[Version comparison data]
◆ ◆ ◆ ◆ ◆ ◆ ◆

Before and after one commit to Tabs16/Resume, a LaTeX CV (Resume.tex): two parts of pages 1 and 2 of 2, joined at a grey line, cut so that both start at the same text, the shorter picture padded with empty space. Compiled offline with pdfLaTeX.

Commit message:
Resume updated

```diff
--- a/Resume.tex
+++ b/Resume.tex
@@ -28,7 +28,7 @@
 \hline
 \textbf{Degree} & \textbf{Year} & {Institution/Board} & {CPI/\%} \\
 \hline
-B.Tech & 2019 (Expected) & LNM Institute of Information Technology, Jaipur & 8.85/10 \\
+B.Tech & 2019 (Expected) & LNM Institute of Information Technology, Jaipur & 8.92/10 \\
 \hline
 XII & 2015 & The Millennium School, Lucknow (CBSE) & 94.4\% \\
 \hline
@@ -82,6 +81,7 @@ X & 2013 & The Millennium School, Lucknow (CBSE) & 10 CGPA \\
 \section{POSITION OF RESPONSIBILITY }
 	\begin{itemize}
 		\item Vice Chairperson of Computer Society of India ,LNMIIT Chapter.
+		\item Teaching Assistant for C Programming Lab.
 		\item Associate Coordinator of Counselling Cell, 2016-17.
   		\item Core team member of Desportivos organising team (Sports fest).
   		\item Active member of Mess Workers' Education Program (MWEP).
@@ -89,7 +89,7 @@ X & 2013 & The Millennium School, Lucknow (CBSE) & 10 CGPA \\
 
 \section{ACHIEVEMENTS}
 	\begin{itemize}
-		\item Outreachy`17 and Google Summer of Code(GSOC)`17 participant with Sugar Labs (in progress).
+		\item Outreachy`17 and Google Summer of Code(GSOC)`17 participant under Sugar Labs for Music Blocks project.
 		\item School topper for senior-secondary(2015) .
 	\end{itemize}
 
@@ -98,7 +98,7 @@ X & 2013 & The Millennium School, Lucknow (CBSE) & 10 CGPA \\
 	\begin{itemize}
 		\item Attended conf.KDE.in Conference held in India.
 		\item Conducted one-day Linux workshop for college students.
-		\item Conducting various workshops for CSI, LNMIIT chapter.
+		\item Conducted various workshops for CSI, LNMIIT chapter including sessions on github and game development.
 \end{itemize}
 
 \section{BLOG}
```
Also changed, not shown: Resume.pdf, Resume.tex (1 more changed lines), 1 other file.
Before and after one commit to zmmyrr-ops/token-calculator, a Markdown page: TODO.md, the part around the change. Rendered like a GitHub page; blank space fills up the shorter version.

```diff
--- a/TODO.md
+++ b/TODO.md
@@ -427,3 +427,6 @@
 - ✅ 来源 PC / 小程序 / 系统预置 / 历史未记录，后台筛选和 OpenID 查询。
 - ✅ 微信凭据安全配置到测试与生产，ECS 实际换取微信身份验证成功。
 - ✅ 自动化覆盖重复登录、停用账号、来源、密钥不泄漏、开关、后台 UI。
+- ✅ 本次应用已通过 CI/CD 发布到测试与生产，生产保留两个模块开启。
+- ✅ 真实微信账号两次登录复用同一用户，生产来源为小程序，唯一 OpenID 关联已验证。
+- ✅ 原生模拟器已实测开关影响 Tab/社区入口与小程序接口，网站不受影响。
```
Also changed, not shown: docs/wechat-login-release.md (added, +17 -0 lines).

◆ ◆ ◆ ◆ ◆ ◆ ◆

Task requirements → Write the entries out again in full, exactly as they appear above.

Written answer →
Before and after one commit to Tabs16/Resume, a LaTeX CV (Resume.tex): two parts of pages 1 and 2 of 2, joined at a grey line, cut so that both start at the same text, the shorter picture padded with empty space. Compiled offline with pdfLaTeX.

Commit message:
Resume updated

```diff
--- a/Resume.tex
+++ b/Resume.tex
@@ -28,7 +28,7 @@
 \hline
 \textbf{Degree} & \textbf{Year} & {Institution/Board} & {CPI/\%} \\
 \hline
-B.Tech & 2019 (Expected) & LNM Institute of Information Technology, Jaipur & 8.85/10 \\
+B.Tech & 2019 (Expected) & LNM Institute of Information Technology, Jaipur & 8.92/10 \\
 \hline
 XII & 2015 & The Millennium School, Lucknow (CBSE) & 94.4\% \\
 \hline
@@ -82,6 +81,7 @@ X & 2013 & The Millennium School, Lucknow (CBSE) & 10 CGPA \\
 \section{POSITION OF RESPONSIBILITY }
 	\begin{itemize}
 		\item Vice Chairperson of Computer Society of India ,LNMIIT Chapter.
+		\item Teaching Assistant for C Programming Lab.
 		\item Associate Coordinator of Counselling Cell, 2016-17.
   		\item Core team member of Desportivos organising team (Sports fest).
   		\item Active member of Mess Workers' Education Program (MWEP).
@@ -89,7 +89,7 @@ X & 2013 & The Millennium School, Lucknow (CBSE) & 10 CGPA \\
 
 \section{ACHIEVEMENTS}
 	\begin{itemize}
-		\item Outreachy`17 and Google Summer of Code(GSOC)`17 participant with Sugar Labs (in progress).
+		\item Outreachy`17 and Google Summer of Code(GSOC)`17 participant under Sugar Labs for Music Blocks project.
 		\item School topper for senior-secondary(2015) .
 	\end{itemize}
 
@@ -98,7 +98,7 @@ X & 2013 & The Millennium School, Lucknow (CBSE) & 10 CGPA \\
 	\begin{itemize}
 		\item Attended conf.KDE.in Conference held in India.
 		\item Conducted one-day Linux workshop for college students.
-		\item Conducting various workshops for CSI, LNMIIT chapter.
+		\item Conducted various workshops for CSI, LNMIIT chapter including sessions on github and game development.
 \end{itemize}
 
 \section{BLOG}
```
Also changed, not shown: Resume.pdf, Resume.tex (1 more changed lines), 1 other file.
Before and after one commit to zmmyrr-ops/token-calculator, a Markdown page: TODO.md, the part around the change. Rendered like a GitHub page; blank space fills up the shorter version.

```diff
--- a/TODO.md
+++ b/TODO.md
@@ -427,3 +427,6 @@
 - ✅ 来源 PC / 小程序 / 系统预置 / 历史未记录，后台筛选和 OpenID 查询。
 - ✅ 微信凭据安全配置到测试与生产，ECS 实际换取微信身份验证成功。
 - ✅ 自动化覆盖重复登录、停用账号、来源、密钥不泄漏、开关、后台 UI。
+- ✅ 本次应用已通过 CI/CD 发布到测试与生产，生产保留两个模块开启。
+- ✅ 真实微信账号两次登录复用同一用户，生产来源为小程序，唯一 OpenID 关联已验证。
+- ✅ 原生模拟器已实测开关影响 Tab/社区入口与小程序接口，网站不受影响。
```
Also changed, not shown: docs/wechat-login-release.md (added, +17 -0 lines).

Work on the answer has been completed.